Task directions> Sort through the entries below and pull out lines containing the word "symmetric".

(Collection entries)
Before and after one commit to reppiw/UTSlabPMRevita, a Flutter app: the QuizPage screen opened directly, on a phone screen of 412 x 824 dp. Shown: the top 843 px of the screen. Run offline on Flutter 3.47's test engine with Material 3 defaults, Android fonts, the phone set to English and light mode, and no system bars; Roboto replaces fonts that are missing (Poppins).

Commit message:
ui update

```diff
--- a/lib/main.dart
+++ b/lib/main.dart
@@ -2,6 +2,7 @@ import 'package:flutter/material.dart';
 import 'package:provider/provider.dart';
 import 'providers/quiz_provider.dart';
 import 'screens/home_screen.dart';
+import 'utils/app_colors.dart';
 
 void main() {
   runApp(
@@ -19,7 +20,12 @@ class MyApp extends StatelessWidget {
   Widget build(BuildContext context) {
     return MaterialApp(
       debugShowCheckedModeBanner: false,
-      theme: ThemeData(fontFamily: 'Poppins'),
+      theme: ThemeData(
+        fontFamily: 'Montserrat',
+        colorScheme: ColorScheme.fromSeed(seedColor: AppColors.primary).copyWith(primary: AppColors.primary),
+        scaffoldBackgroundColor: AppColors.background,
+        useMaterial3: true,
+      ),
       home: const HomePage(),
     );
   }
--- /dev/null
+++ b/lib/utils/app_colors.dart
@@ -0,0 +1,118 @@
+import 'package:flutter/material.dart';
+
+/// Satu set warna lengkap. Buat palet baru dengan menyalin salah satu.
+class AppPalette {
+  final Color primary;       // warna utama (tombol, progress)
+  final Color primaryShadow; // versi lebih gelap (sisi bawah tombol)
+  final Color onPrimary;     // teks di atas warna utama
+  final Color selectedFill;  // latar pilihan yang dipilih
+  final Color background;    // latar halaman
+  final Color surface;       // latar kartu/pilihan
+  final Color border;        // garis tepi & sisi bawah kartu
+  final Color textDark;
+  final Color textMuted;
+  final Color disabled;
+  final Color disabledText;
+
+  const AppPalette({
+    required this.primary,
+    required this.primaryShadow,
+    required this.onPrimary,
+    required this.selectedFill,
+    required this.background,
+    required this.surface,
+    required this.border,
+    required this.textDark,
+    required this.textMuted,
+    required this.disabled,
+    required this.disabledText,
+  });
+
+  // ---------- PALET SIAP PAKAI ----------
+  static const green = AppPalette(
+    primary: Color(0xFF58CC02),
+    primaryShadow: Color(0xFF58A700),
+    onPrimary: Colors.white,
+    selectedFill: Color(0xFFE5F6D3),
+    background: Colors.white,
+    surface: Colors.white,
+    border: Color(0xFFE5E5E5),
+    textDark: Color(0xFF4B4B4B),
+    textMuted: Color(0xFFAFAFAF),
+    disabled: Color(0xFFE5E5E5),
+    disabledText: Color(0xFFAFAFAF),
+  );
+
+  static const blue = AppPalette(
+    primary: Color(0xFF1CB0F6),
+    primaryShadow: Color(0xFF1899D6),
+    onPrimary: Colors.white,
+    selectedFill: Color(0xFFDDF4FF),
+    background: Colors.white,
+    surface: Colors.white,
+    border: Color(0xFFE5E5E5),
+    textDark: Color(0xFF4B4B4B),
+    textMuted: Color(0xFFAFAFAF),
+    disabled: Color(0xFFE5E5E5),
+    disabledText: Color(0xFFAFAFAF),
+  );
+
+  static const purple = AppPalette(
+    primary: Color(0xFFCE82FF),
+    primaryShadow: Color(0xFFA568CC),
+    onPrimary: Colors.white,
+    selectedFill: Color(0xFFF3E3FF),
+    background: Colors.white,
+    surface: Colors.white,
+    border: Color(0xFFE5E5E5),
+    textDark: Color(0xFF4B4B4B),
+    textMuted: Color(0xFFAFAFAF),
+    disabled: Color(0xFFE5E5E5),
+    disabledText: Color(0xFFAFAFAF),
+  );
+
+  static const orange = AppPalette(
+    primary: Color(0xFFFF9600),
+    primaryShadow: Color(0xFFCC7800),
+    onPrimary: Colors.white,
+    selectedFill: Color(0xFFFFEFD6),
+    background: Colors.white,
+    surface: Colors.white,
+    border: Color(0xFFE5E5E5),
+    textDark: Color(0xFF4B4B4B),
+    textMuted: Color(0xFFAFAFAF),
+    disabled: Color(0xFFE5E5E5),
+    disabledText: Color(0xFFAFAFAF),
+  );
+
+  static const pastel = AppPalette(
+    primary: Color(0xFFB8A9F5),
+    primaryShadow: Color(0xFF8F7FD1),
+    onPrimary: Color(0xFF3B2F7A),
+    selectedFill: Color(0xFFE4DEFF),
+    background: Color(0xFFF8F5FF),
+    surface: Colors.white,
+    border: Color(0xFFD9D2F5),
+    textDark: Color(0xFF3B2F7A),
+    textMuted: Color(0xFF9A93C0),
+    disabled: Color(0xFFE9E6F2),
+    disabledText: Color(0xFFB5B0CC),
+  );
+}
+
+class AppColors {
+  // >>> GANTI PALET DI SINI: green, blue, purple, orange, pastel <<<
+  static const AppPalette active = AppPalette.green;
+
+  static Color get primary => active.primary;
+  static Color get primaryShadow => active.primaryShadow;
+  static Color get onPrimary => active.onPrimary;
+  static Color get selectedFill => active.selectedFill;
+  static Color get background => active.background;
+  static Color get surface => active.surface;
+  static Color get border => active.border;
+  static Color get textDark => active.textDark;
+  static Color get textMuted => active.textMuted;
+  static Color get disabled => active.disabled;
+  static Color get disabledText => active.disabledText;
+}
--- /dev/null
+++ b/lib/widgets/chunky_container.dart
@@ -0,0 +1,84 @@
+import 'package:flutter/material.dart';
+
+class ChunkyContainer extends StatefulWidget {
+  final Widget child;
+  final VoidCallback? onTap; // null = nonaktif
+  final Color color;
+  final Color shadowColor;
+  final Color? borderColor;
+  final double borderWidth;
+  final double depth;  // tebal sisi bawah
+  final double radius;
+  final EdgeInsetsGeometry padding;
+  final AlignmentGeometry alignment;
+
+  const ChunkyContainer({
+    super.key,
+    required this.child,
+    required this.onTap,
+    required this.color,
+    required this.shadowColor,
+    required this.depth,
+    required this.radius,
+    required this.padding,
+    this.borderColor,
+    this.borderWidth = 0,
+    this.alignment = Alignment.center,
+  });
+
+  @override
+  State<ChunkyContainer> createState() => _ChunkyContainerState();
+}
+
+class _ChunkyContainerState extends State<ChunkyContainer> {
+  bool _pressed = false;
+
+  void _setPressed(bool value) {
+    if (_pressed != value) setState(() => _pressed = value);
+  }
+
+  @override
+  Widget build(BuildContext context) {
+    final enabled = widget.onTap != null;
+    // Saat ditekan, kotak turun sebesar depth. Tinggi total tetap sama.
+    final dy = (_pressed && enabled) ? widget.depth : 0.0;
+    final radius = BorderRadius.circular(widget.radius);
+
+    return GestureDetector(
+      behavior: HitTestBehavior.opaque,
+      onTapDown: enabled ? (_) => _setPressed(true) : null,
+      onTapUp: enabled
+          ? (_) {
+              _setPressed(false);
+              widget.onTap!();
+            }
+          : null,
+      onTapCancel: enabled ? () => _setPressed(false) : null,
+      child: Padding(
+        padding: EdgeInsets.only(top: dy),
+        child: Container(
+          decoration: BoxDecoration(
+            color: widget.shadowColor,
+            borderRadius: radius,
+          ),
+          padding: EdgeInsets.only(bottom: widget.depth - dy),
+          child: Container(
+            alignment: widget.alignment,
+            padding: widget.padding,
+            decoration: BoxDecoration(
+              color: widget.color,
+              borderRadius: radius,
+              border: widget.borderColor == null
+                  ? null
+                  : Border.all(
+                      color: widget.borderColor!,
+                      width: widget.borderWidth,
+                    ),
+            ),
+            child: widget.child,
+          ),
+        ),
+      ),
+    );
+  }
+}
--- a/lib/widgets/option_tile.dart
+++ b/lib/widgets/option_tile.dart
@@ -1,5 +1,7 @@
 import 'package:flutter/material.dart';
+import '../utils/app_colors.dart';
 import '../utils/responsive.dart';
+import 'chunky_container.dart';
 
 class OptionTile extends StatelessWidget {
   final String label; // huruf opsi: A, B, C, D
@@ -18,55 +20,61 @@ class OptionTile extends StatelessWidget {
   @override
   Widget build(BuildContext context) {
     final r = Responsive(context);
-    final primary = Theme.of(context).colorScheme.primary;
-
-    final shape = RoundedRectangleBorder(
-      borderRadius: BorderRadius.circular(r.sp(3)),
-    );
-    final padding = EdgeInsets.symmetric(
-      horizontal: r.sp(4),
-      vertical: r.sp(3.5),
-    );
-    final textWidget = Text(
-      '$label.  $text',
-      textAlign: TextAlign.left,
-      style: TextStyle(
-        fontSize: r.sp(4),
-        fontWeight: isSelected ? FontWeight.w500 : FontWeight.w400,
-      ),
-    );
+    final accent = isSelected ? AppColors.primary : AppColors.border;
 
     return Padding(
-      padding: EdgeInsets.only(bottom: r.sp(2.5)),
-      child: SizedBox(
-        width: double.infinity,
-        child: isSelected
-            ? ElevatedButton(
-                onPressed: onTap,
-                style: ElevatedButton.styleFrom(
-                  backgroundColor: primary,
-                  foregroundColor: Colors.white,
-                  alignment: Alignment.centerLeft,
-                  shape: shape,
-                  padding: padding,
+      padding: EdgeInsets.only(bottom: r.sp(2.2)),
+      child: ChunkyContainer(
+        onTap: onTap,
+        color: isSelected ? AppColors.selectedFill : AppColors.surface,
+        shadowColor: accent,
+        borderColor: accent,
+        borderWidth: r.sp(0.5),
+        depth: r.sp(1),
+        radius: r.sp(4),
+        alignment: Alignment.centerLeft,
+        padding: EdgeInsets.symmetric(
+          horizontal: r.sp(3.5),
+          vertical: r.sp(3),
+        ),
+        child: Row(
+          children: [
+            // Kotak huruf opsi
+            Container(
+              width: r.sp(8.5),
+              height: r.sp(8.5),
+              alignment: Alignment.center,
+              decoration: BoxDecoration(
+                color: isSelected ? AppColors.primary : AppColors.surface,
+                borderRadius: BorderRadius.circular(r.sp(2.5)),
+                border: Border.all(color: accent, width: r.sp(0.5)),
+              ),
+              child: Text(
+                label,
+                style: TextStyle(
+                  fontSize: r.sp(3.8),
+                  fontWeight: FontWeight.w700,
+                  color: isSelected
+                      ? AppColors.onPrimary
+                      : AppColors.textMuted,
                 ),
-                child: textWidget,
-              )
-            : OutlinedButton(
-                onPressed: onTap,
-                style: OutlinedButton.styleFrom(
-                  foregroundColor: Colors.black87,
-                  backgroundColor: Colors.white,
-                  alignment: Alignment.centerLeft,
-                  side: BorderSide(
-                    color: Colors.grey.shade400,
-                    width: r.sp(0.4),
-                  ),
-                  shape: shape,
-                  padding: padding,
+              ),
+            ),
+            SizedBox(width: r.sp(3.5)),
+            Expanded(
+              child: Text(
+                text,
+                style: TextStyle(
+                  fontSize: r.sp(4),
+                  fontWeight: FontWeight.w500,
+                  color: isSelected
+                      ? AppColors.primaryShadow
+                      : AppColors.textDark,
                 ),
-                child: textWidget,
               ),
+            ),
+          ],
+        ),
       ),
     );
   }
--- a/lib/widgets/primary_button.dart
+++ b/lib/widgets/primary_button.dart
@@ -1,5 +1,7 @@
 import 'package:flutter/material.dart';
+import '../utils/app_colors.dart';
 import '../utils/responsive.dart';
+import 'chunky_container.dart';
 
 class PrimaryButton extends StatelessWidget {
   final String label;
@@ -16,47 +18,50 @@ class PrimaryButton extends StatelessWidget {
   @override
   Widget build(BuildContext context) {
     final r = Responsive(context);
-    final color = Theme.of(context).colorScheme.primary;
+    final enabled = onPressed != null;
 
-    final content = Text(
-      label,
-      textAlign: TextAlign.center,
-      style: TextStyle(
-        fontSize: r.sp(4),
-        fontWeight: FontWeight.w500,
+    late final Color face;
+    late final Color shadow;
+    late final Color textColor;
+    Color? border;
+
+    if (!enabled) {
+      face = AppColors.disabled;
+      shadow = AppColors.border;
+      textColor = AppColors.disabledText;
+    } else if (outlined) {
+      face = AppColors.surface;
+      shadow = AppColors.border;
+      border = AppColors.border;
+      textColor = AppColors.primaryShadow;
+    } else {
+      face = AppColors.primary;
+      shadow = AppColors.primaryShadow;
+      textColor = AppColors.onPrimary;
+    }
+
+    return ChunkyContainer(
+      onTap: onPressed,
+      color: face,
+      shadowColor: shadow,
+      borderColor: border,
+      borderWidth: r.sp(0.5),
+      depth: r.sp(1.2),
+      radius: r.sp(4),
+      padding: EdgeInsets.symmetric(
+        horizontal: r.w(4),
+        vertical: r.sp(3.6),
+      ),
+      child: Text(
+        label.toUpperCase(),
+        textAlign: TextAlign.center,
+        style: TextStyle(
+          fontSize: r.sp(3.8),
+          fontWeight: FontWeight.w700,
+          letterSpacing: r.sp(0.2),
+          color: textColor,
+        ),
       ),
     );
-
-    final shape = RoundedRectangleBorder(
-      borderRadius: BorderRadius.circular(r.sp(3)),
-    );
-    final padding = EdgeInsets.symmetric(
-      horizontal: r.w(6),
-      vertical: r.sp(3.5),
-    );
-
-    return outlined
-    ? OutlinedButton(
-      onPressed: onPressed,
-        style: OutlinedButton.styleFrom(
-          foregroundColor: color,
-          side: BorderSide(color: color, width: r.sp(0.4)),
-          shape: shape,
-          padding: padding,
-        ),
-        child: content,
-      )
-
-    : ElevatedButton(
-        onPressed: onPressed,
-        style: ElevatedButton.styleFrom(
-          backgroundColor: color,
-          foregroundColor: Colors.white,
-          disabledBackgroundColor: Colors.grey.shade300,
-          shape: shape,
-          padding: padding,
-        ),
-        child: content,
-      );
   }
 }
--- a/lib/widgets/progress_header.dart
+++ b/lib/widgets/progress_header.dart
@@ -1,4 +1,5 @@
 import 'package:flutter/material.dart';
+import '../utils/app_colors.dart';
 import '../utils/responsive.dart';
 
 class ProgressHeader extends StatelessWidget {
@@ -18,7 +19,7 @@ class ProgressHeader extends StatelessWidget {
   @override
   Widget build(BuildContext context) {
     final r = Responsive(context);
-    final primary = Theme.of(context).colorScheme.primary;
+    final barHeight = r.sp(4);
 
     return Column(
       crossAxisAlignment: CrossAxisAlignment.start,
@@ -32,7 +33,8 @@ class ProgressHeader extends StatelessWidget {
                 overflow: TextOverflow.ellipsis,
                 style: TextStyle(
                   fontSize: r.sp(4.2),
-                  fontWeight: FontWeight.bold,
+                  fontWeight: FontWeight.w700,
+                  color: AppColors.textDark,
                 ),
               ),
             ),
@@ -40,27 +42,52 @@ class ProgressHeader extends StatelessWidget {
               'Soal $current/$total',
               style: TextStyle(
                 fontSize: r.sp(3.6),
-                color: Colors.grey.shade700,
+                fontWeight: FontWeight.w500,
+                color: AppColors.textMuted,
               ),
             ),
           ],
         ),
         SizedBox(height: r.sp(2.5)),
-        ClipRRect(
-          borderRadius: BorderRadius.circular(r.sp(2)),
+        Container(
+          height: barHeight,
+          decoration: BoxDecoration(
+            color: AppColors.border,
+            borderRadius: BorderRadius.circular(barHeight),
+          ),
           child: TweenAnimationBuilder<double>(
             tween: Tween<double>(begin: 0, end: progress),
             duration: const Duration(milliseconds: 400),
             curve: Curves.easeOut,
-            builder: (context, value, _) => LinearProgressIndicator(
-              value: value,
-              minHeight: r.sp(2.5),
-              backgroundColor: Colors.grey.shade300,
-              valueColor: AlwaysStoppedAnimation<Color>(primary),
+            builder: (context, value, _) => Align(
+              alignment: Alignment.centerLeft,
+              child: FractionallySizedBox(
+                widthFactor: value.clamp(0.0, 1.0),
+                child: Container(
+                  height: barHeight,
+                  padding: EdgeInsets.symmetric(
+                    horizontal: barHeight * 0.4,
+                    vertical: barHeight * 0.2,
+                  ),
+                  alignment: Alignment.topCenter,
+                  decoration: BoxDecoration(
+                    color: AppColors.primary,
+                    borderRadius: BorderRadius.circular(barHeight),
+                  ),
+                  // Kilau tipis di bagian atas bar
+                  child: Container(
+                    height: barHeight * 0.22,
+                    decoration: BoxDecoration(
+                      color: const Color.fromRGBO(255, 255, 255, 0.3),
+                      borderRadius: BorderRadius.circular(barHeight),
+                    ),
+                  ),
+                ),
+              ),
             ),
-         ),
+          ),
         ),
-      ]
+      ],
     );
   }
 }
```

Reply to the task>
-    final padding = EdgeInsets.symmetric(
+        padding: EdgeInsets.symmetric(
+      padding: EdgeInsets.symmetric(
-    final padding = EdgeInsets.symmetric(
+                  padding: EdgeInsets.symmetric(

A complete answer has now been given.